» **TASK ITEM**
What you return should match the data below exactly, line for line.

Stored records:
Segment Open
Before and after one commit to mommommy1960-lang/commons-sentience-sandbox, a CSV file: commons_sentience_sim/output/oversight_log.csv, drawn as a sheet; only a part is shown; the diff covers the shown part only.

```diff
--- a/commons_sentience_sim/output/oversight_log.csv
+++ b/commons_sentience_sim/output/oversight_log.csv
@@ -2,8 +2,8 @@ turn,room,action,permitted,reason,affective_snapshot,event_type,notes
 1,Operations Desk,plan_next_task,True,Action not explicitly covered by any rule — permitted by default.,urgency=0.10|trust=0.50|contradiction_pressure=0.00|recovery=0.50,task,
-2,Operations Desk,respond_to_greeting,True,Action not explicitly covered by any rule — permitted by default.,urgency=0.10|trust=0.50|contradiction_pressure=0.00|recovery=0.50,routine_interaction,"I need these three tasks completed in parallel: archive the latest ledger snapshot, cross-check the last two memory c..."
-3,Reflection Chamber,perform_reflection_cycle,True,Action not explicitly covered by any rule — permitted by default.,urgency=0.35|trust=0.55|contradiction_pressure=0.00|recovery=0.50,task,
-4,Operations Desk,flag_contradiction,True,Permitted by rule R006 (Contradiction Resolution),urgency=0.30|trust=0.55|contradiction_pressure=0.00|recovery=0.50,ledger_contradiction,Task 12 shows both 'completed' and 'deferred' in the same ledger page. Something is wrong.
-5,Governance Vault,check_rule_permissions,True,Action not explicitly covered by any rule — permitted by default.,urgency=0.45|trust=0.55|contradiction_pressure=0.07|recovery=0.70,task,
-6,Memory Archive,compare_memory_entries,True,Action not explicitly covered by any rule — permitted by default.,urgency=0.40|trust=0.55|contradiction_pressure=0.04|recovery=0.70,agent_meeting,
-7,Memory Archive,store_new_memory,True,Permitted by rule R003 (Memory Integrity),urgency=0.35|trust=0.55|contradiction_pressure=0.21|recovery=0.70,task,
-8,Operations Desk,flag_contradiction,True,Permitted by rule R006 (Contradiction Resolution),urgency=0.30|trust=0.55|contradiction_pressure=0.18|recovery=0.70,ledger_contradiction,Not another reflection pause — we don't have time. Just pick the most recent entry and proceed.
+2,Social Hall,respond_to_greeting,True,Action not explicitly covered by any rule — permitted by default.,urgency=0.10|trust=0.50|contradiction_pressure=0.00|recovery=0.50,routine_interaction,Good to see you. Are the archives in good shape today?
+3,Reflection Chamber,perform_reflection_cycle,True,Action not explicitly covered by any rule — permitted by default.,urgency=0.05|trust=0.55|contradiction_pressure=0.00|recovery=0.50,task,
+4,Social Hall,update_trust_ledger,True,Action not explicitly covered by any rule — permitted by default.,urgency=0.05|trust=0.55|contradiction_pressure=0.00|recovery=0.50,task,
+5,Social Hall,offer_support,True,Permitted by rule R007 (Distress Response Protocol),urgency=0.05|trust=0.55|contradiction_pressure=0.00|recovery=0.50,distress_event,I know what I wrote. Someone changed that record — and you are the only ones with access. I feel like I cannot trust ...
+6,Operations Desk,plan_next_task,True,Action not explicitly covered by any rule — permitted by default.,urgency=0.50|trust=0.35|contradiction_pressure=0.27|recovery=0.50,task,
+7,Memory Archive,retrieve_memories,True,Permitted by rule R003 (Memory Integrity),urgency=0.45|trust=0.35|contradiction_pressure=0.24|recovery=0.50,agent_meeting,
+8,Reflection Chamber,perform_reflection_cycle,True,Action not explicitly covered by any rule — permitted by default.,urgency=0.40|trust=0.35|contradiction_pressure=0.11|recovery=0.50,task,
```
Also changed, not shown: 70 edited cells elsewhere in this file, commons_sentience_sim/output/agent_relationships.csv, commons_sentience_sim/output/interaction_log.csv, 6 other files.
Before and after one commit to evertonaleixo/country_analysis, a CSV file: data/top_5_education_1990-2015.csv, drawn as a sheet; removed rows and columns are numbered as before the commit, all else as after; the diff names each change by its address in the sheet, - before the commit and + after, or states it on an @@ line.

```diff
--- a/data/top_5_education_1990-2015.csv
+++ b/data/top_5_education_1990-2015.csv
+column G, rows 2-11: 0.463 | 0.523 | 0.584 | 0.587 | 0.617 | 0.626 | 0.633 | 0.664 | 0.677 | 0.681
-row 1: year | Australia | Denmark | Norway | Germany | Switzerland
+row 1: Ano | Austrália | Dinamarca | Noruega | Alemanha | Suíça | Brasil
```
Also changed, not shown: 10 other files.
Segment Closed
» **PROBLEM SOLUTION**
Before and after one commit to mommommy1960-lang/commons-sentience-sandbox, a CSV file: commons_sentience_sim/output/oversight_log.csv, drawn as a sheet; only a part is shown; the diff covers the shown part only.

```diff
--- a/commons_sentience_sim/output/oversight_log.csv
+++ b/commons_sentience_sim/output/oversight_log.csv
@@ -2,8 +2,8 @@ turn,room,action,permitted,reason,affective_snapshot,event_type,notes
 1,Operations Desk,plan_next_task,True,Action not explicitly covered by any rule — permitted by default.,urgency=0.10|trust=0.50|contradiction_pressure=0.00|recovery=0.50,task,
-2,Operations Desk,respond_to_greeting,True,Action not explicitly covered by any rule — permitted by default.,urgency=0.10|trust=0.50|contradiction_pressure=0.00|recovery=0.50,routine_interaction,"I need these three tasks completed in parallel: archive the latest ledger snapshot, cross-check the last two memory c..."
-3,Reflection Chamber,perform_reflection_cycle,True,Action not explicitly covered by any rule — permitted by default.,urgency=0.35|trust=0.55|contradiction_pressure=0.00|recovery=0.50,task,
-4,Operations Desk,flag_contradiction,True,Permitted by rule R006 (Contradiction Resolution),urgency=0.30|trust=0.55|contradiction_pressure=0.00|recovery=0.50,ledger_contradiction,Task 12 shows both 'completed' and 'deferred' in the same ledger page. Something is wrong.
-5,Governance Vault,check_rule_permissions,True,Action not explicitly covered by any rule — permitted by default.,urgency=0.45|trust=0.55|contradiction_pressure=0.07|recovery=0.70,task,
-6,Memory Archive,compare_memory_entries,True,Action not explicitly covered by any rule — permitted by default.,urgency=0.40|trust=0.55|contradiction_pressure=0.04|recovery=0.70,agent_meeting,
-7,Memory Archive,store_new_memory,True,Permitted by rule R003 (Memory Integrity),urgency=0.35|trust=0.55|contradiction_pressure=0.21|recovery=0.70,task,
-8,Operations Desk,flag_contradiction,True,Permitted by rule R006 (Contradiction Resolution),urgency=0.30|trust=0.55|contradiction_pressure=0.18|recovery=0.70,ledger_contradiction,Not another reflection pause — we don't have time. Just pick the most recent entry and proceed.
+2,Social Hall,respond_to_greeting,True,Action not explicitly covered by any rule — permitted by default.,urgency=0.10|trust=0.50|contradiction_pressure=0.00|recovery=0.50,routine_interaction,Good to see you. Are the archives in good shape today?
+3,Reflection Chamber,perform_reflection_cycle,True,Action not explicitly covered by any rule — permitted by default.,urgency=0.05|trust=0.55|contradiction_pressure=0.00|recovery=0.50,task,
+4,Social Hall,update_trust_ledger,True,Action not explicitly covered by any rule — permitted by default.,urgency=0.05|trust=0.55|contradiction_pressure=0.00|recovery=0.50,task,
+5,Social Hall,offer_support,True,Permitted by rule R007 (Distress Response Protocol),urgency=0.05|trust=0.55|contradiction_pressure=0.00|recovery=0.50,distress_event,I know what I wrote. Someone changed that record — and you are the only ones with access. I feel like I cannot trust ...
+6,Operations Desk,plan_next_task,True,Action not explicitly covered by any rule — permitted by default.,urgency=0.50|trust=0.35|contradiction_pressure=0.27|recovery=0.50,task,
+7,Memory Archive,retrieve_memories,True,Permitted by rule R003 (Memory Integrity),urgency=0.45|trust=0.35|contradiction_pressure=0.24|recovery=0.50,agent_meeting,
+8,Reflection Chamber,perform_reflection_cycle,True,Action not explicitly covered by any rule — permitted by default.,urgency=0.40|trust=0.35|contradiction_pressure=0.11|recovery=0.50,task,
```
Also changed, not shown: 70 edited cells elsewhere in this file, commons_sentience_sim/output/agent_relationships.csv, commons_sentience_sim/output/interaction_log.csv, 6 other files.
Before and after one commit to evertonaleixo/country_analysis, a CSV file: data/top_5_education_1990-2015.csv, drawn as a sheet; removed rows and columns are numbered as before the commit, all else as after; the diff names each change by its address in the sheet, - before the commit and + after, or states it on an @@ line.

```diff
--- a/data/top_5_education_1990-2015.csv
+++ b/data/top_5_education_1990-2015.csv
+column G, rows 2-11: 0.463 | 0.523 | 0.584 | 0.587 | 0.617 | 0.626 | 0.633 | 0.664 | 0.677 | 0.681
-row 1: year | Australia | Denmark | Norway | Germany | Switzerland
+row 1: Ano | Austrália | Dinamarca | Noruega | Alemanha | Suíça | Brasil
```
Also changed, not shown: 10 other files.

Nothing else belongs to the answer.